Opioid-induced constipation in patients with chronic noncancer pain in the USA, Canada, Germany, and the UK: descriptive analysis of baseline patient-reported outcomes and retrospective chart review

Abstract

BACKGROUND The characteristics of patients who suffer from noncancer pain and opioid-induced constipation are not well understood. METHODS Cross-sectional patient survey and chart review data from the baseline assessment of an ongoing longitudinal study in the USA, Canada, Germany, and the UK were evaluated via descriptive statistics. Participants had confirmation of daily opioid therapy ≥30 mg for ≥4 weeks and self-reported opioid-induced constipation. Response to laxatives was defined by classifying participants into categories of laxative use and evaluating the prevalence of inadequate response to one laxative agent and two or more agents from at least two different laxative classes. Outcomes included the Patient Assessment of Constipation-Symptoms, Work Productivity and Activity Impairment Questionnaire-Specific Health Problem, EuroQOL 5 Dimensions, and Global Assessment of Treatment Benefit, Satisfaction, and Willingness to Continue. RESULTS Patients reported a mean of 1.4 bowel movements not preceded by laxatives and 3.7 bowel movements with laxative use per week; 83% wanted at least one bowel movement per day. Most commonly reported on Patient Assessment of Constipation-Symptoms were straining/squeezing to pass bowel movements (83%), bowel movements too hard (75%), flatulence (69%), and bloating (69%). Eighty-four percent were taking natural or behavioral therapies; 60% were taking at least one over-the-counter laxative; and 19% were taking at least one prescription laxative. Prevalence of inadequate response to one laxative agent was 94%; inadequate response to two or more agents from at least two different laxative classes was 27%. Mean Work Productivity and Activity Impairment Questionnaire-Specific Health Problem values for percent work time missed, percent impairment while working, and percent activity impairment were 9%, 32% (equivalent of 14 hours of lost productivity per week), and 38%. Mean EuroQOL 5 Dimensions index and visual analog scale scores were 0.49 and 50.6, respectively. Forty-four percent reported being satisfied with their treatment for constipation. CONCLUSION Patients treated with opioids for noncancer pain commonly endure constipation symptoms that limit their work productivity and overall health-related quality of life while adhering to treatments that provide little relief. Further research is needed to identify more efficacious constipation therapies for this patient population.
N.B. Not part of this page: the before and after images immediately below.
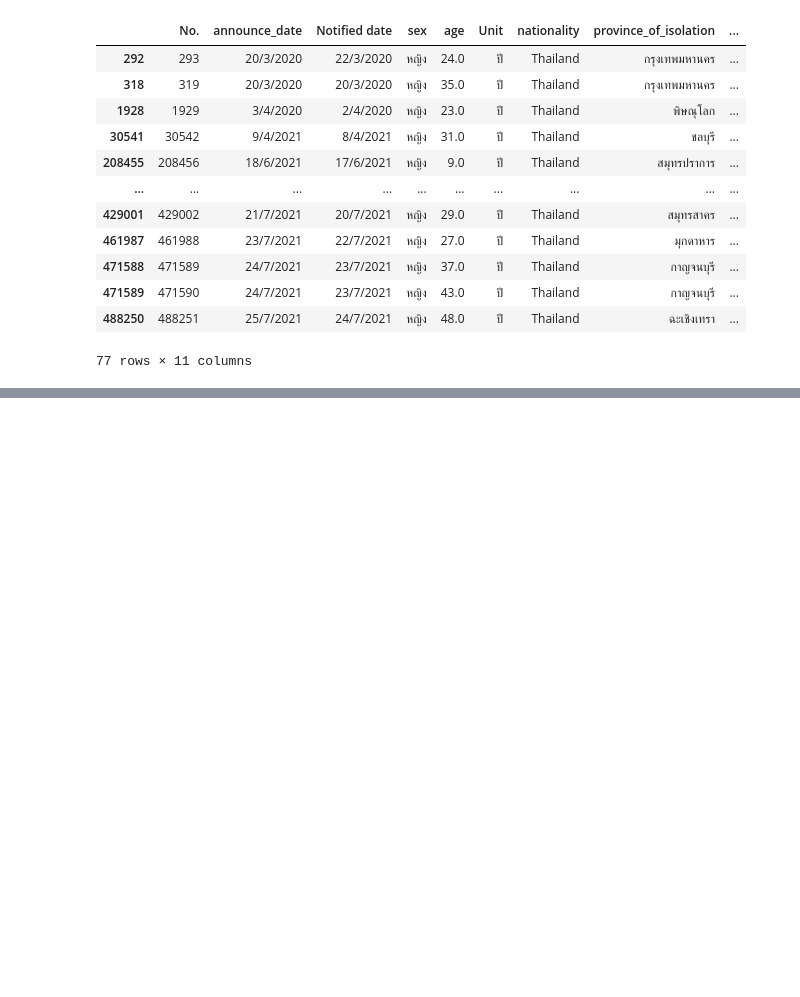
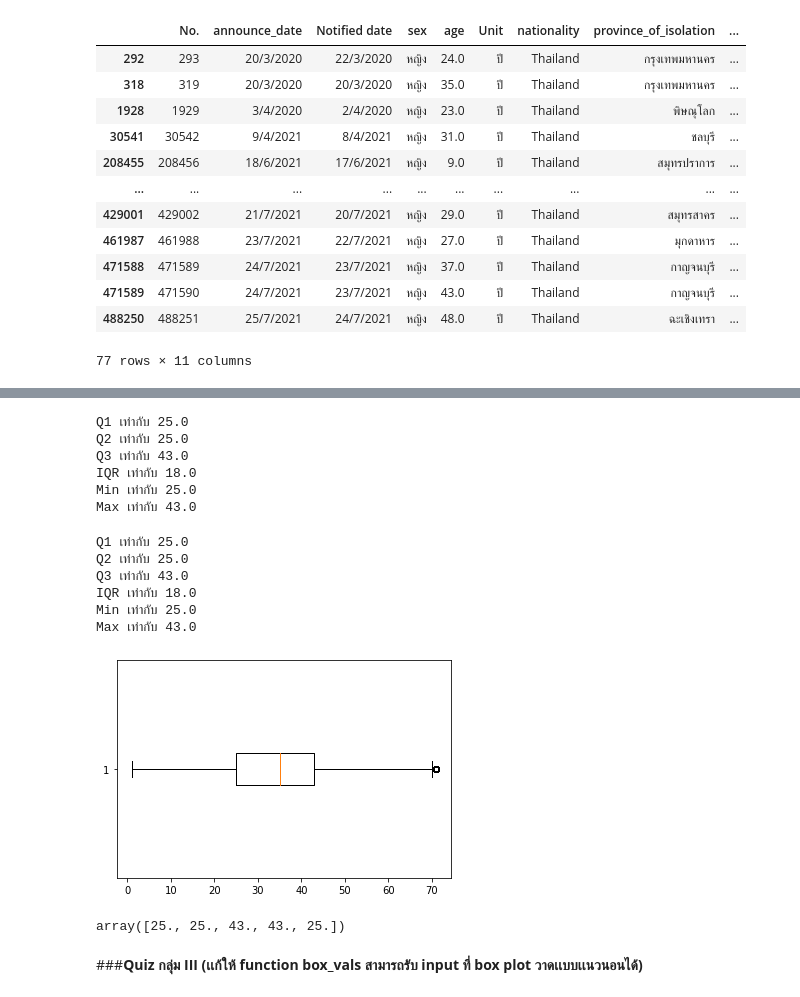
Before and after one commit to SupawadeeKhamthuy/DWDM21, a Jupyter notebook: Data_Preprocessing_(Chapter_3).ipynb, the cells around one changed output, grey strips where cells are left out. Cells and saved outputs as stored; diff of their text form; code cells hidden in the pictures; blank space fills up the shorter version.

```diff
--- a/Data_Preprocessing_(Chapter_3).ipynb
+++ b/Data_Preprocessing_(Chapter_3).ipynb
@@ -649,0 +1082,28 @@ data_cases2[(data_cases2['district_of_onset']=='กรุงเทพมหา
+# %%
+box_vals(box_out_dict)
+# %% [output]
+Q1 เท่ากับ 25.0
+Q2 เท่ากับ 25.0
+Q3 เท่ากับ 43.0
+IQR เท่ากับ 18.0
+Min เท่ากับ 25.0
+Max เท่ากับ 43.0
+# %%
+box_vals(data_dict)
+# %% [output]
+Q1 เท่ากับ 25.0
+Q2 เท่ากับ 25.0
+Q3 เท่ากับ 43.0
+IQR เท่ากับ 18.0
+Min เท่ากับ 25.0
+Max เท่ากับ 43.0
+# %%
+data_dict = plt.boxplot(data_cases2_nomissingage_nooutlier['age'],vert=False)
+# %% [output]
+[figure, added]
+# %%
+data_dict['boxes'][0].get_xdata() # อ่านค่าตามเอ็ก
+# %% [output]
+array([25., 25., 43., 43., 25.])
+# %% [markdown]
+###**Quiz กลุ่ม III (เเก้ให้ function box_vals สามารถรับ input ที่ box plot วาดเเบบเเนวนอนได้)**
```
Also changed, not shown: parts of 57 cells of this notebook.
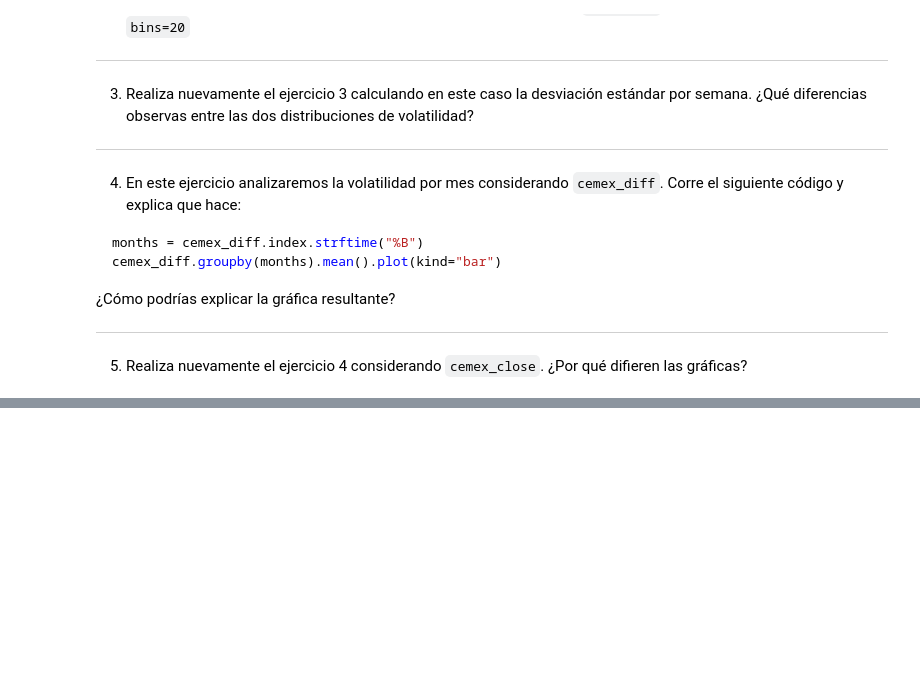
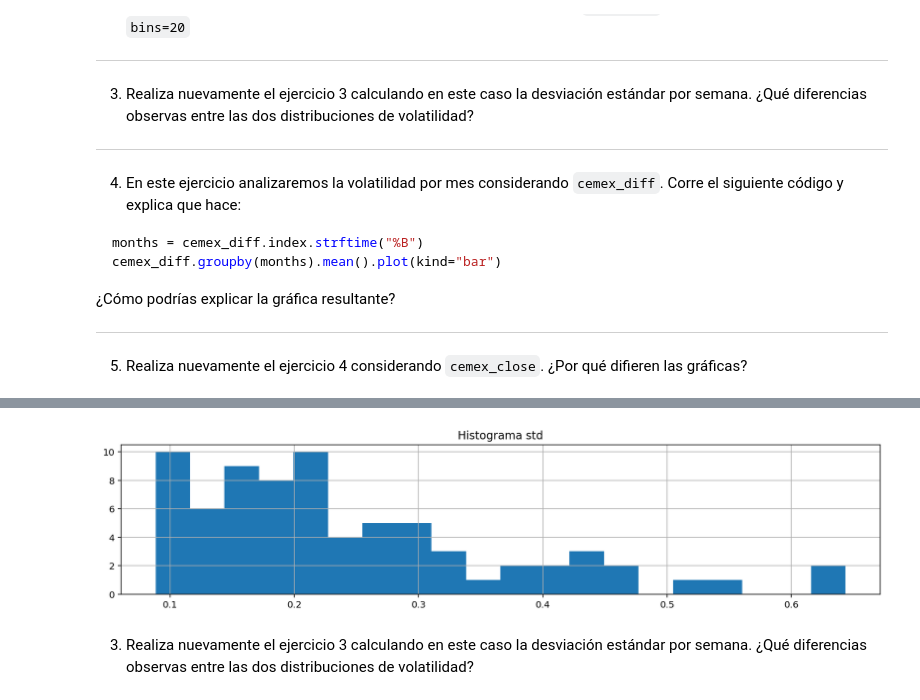
Before and after one commit to elopezgon/data-science, a Jupyter notebook: notes/lec03-time-series-pandas.ipynb, the cells around one changed output, grey strips where cells are left out. Saved outputs shown, nothing was run; the diff lists cells and outputs as text; code cells hidden in the pictures; blank space fills up the shorter version.

```diff
--- a/notes/lec03-time-series-pandas.ipynb
+++ b/notes/lec03-time-series-pandas.ipynb
@@ -413,0 +452,12 @@ cemex_diff.groupby(months).mean().plot(kind="bar")
+# %%
+#Se obtiene el horizonte de tiempo deseado
+cemex_std = cemex_diff.loc[:'2018-06'].resample('Q').std()
+# %%
+#Se obtiene el histograma deseado
+cemex_std.hist(bins = 20)
+plt.title("Histograma std")
+plt.tight_layout();
+# %% [output]
+[figure, added]
+# %% [markdown]
+3. Realiza nuevamente el ejercicio 3 calculando en este caso la desviación estándar por semana. ¿Qué diferencias observas entre las dos distribuciones de volatilidad?
```
Also changed, not shown: parts of 16 cells of this notebook.
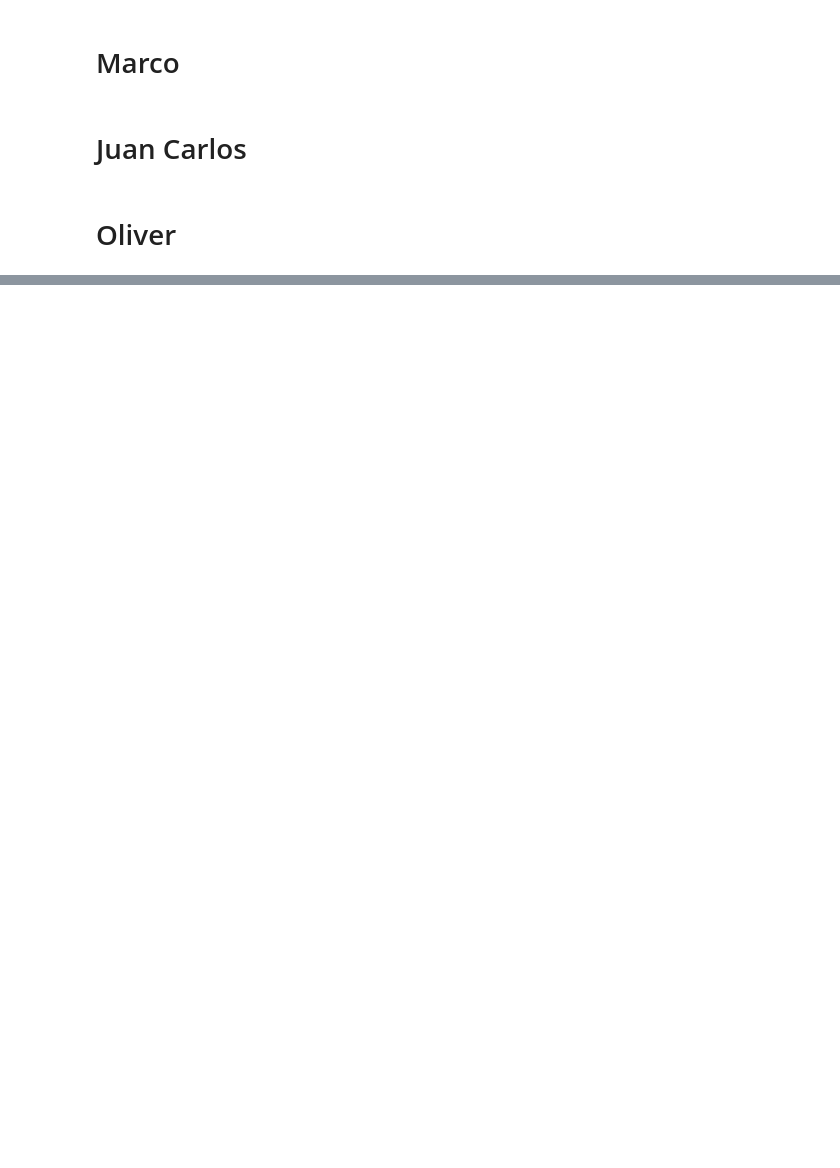
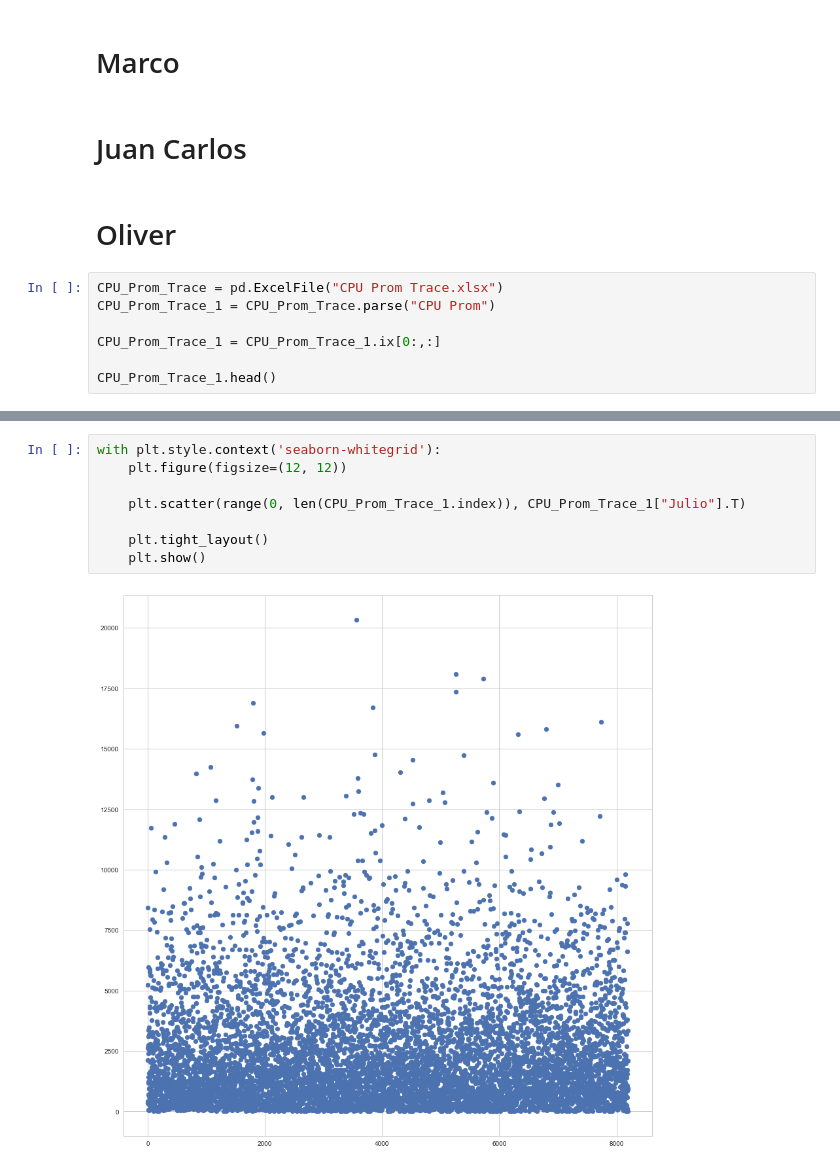
Before and after one commit to mpeyrotc/proyecto_cuantitativos, a Jupyter notebook: Proyecto.ipynb, the cells around one changed output, grey strips where cells are left out. Drawn from its saved outputs; the diff is of its cells as text; blank space fills up the shorter version.

```diff
--- a/Proyecto.ipynb
+++ b/Proyecto.ipynb
@@ -353,3 +368,10 @@ with plt.style.context('seaborn-whitegrid'):
 # Juan Carlos
 # %% [markdown]
 # Oliver
+# %%
+CPU_Prom_Trace = pd.ExcelFile("CPU Prom Trace.xlsx")
+CPU_Prom_Trace_1 = CPU_Prom_Trace.parse("CPU Prom")
+
+CPU_Prom_Trace_1 = CPU_Prom_Trace_1.ix[0:,:]
+
+CPU_Prom_Trace_1.head()
@@ -355,0 +385,10 @@ with plt.style.context('seaborn-whitegrid'):
+# %%
+with plt.style.context('seaborn-whitegrid'):
+    plt.figure(figsize=(12, 12))
+
+    plt.scatter(range(0, len(CPU_Prom_Trace_1.index)), CPU_Prom_Trace_1["Julio"].T)
+
+    plt.tight_layout()
+    plt.show()
+# %% [output]
+[figure, added]
```
Also changed, not shown: parts of 8 cells of this notebook.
DOI: 10.2147/CEOR.S61602

Extracted Key Phrases

8 Figures and Tables

0501002014201520162017
Citations per Year

127 Citations

Semantic Scholar estimates that this publication has 127 citations based on the available data.

See our FAQ for additional information.

Cite this paper

@inproceedings{Coyne2014OpioidinducedCI, title={Opioid-induced constipation in patients with chronic noncancer pain in the USA, Canada, Germany, and the UK: descriptive analysis of baseline patient-reported outcomes and retrospective chart review}, author={Karin S. Coyne and Robert J. LoCasale and Catherine J. Datto and Chris Sexton and Karen Yeomans and Jan Tack}, booktitle={ClinicoEconomics and outcomes research : CEOR}, year={2014} }